● Task to complete:
All the data below should be printed again without a single difference.

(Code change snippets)
/---

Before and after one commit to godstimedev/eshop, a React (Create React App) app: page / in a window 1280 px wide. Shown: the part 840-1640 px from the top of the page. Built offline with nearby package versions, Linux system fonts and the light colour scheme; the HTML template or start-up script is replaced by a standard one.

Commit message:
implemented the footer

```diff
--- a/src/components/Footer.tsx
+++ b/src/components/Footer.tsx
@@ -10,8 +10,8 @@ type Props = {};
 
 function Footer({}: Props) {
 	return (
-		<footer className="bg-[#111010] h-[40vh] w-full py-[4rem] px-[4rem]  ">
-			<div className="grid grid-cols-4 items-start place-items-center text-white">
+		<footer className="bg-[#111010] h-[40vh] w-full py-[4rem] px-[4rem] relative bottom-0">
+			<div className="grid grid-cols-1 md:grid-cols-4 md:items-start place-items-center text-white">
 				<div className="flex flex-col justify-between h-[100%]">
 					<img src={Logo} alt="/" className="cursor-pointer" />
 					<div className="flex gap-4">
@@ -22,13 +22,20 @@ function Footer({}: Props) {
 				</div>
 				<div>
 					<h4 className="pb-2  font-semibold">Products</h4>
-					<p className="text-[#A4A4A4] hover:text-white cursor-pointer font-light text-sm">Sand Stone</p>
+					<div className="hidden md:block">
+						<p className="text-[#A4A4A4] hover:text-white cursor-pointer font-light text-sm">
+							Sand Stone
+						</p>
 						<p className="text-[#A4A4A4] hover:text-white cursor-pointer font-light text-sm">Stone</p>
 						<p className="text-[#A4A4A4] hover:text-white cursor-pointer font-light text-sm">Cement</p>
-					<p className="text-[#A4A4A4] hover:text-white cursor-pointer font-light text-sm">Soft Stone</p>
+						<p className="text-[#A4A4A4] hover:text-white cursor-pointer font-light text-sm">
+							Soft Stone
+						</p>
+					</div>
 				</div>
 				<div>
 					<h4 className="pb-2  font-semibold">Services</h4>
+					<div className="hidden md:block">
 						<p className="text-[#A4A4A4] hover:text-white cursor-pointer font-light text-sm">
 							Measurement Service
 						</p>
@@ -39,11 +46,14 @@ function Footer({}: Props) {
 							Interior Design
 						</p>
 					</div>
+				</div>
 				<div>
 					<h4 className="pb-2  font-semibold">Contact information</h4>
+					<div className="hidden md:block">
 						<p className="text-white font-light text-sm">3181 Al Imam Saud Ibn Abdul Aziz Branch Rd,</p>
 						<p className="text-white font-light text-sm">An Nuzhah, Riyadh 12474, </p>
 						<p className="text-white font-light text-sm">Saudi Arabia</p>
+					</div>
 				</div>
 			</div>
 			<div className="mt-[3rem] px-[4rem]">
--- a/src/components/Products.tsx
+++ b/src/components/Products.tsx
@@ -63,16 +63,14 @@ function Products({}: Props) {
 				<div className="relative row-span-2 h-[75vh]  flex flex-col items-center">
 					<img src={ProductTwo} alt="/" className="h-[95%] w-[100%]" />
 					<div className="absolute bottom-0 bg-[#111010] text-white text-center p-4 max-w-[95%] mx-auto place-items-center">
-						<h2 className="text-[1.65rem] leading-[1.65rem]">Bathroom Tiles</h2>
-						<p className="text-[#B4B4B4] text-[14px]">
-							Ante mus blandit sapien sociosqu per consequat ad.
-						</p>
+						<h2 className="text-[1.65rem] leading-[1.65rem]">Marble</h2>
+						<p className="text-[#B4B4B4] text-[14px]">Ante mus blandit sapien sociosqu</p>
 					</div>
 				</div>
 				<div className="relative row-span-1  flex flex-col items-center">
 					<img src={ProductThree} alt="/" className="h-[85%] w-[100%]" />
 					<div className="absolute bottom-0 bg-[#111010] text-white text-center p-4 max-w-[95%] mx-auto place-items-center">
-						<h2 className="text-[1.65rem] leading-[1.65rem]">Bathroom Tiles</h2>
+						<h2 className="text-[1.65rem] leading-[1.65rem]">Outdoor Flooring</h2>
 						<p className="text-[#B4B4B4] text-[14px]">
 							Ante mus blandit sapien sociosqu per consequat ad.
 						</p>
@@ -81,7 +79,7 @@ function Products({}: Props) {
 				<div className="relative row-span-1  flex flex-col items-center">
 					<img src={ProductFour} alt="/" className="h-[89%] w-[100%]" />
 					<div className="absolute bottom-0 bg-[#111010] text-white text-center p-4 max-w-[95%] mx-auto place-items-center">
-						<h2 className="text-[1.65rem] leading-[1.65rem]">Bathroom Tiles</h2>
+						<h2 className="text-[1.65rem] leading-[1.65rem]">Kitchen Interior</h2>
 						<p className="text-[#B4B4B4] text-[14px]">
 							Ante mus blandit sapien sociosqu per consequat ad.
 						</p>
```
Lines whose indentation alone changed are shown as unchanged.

\---

● Task result:
Before and after one commit to godstimedev/eshop, a React (Create React App) app: page / in a window 1280 px wide. Shown: the part 840-1640 px from the top of the page. Built offline with nearby package versions, Linux system fonts and the light colour scheme; the HTML template or start-up script is replaced by a standard one.

Commit message:
implemented the footer

```diff
--- a/src/components/Footer.tsx
+++ b/src/components/Footer.tsx
@@ -10,8 +10,8 @@ type Props = {};
 
 function Footer({}: Props) {
 	return (
-		<footer className="bg-[#111010] h-[40vh] w-full py-[4rem] px-[4rem]  ">
-			<div className="grid grid-cols-4 items-start place-items-center text-white">
+		<footer className="bg-[#111010] h-[40vh] w-full py-[4rem] px-[4rem] relative bottom-0">
+			<div className="grid grid-cols-1 md:grid-cols-4 md:items-start place-items-center text-white">
 				<div className="flex flex-col justify-between h-[100%]">
 					<img src={Logo} alt="/" className="cursor-pointer" />
 					<div className="flex gap-4">
@@ -22,13 +22,20 @@ function Footer({}: Props) {
 				</div>
 				<div>
 					<h4 className="pb-2  font-semibold">Products</h4>
-					<p className="text-[#A4A4A4] hover:text-white cursor-pointer font-light text-sm">Sand Stone</p>
+					<div className="hidden md:block">
+						<p className="text-[#A4A4A4] hover:text-white cursor-pointer font-light text-sm">
+							Sand Stone
+						</p>
 						<p className="text-[#A4A4A4] hover:text-white cursor-pointer font-light text-sm">Stone</p>
 						<p className="text-[#A4A4A4] hover:text-white cursor-pointer font-light text-sm">Cement</p>
-					<p className="text-[#A4A4A4] hover:text-white cursor-pointer font-light text-sm">Soft Stone</p>
+						<p className="text-[#A4A4A4] hover:text-white cursor-pointer font-light text-sm">
+							Soft Stone
+						</p>
+					</div>
 				</div>
 				<div>
 					<h4 className="pb-2  font-semibold">Services</h4>
+					<div className="hidden md:block">
 						<p className="text-[#A4A4A4] hover:text-white cursor-pointer font-light text-sm">
 							Measurement Service
 						</p>
@@ -39,11 +46,14 @@ function Footer({}: Props) {
 							Interior Design
 						</p>
 					</div>
+				</div>
 				<div>
 					<h4 className="pb-2  font-semibold">Contact information</h4>
+					<div className="hidden md:block">
 						<p className="text-white font-light text-sm">3181 Al Imam Saud Ibn Abdul Aziz Branch Rd,</p>
 						<p className="text-white font-light text-sm">An Nuzhah, Riyadh 12474, </p>
 						<p className="text-white font-light text-sm">Saudi Arabia</p>
+					</div>
 				</div>
 			</div>
 			<div className="mt-[3rem] px-[4rem]">
--- a/src/components/Products.tsx
+++ b/src/components/Products.tsx
@@ -63,16 +63,14 @@ function Products({}: Props) {
 				<div className="relative row-span-2 h-[75vh]  flex flex-col items-center">
 					<img src={ProductTwo} alt="/" className="h-[95%] w-[100%]" />
 					<div className="absolute bottom-0 bg-[#111010] text-white text-center p-4 max-w-[95%] mx-auto place-items-center">
-						<h2 className="text-[1.65rem] leading-[1.65rem]">Bathroom Tiles</h2>
-						<p className="text-[#B4B4B4] text-[14px]">
-							Ante mus blandit sapien sociosqu per consequat ad.
-						</p>
+						<h2 className="text-[1.65rem] leading-[1.65rem]">Marble</h2>
+						<p className="text-[#B4B4B4] text-[14px]">Ante mus blandit sapien sociosqu</p>
 					</div>
 				</div>
 				<div className="relative row-span-1  flex flex-col items-center">
 					<img src={ProductThree} alt="/" className="h-[85%] w-[100%]" />
 					<div className="absolute bottom-0 bg-[#111010] text-white text-center p-4 max-w-[95%] mx-auto place-items-center">
-						<h2 className="text-[1.65rem] leading-[1.65rem]">Bathroom Tiles</h2>
+						<h2 className="text-[1.65rem] leading-[1.65rem]">Outdoor Flooring</h2>
 						<p className="text-[#B4B4B4] text-[14px]">
 							Ante mus blandit sapien sociosqu per consequat ad.
 						</p>
@@ -81,7 +79,7 @@ function Products({}: Props) {
 				<div className="relative row-span-1  flex flex-col items-center">
 					<img src={ProductFour} alt="/" className="h-[89%] w-[100%]" />
 					<div className="absolute bottom-0 bg-[#111010] text-white text-center p-4 max-w-[95%] mx-auto place-items-center">
-						<h2 className="text-[1.65rem] leading-[1.65rem]">Bathroom Tiles</h2>
+						<h2 className="text-[1.65rem] leading-[1.65rem]">Kitchen Interior</h2>
 						<p className="text-[#B4B4B4] text-[14px]">
 							Ante mus blandit sapien sociosqu per consequat ad.
 						</p>
```
Lines whose indentation alone changed are shown as unchanged.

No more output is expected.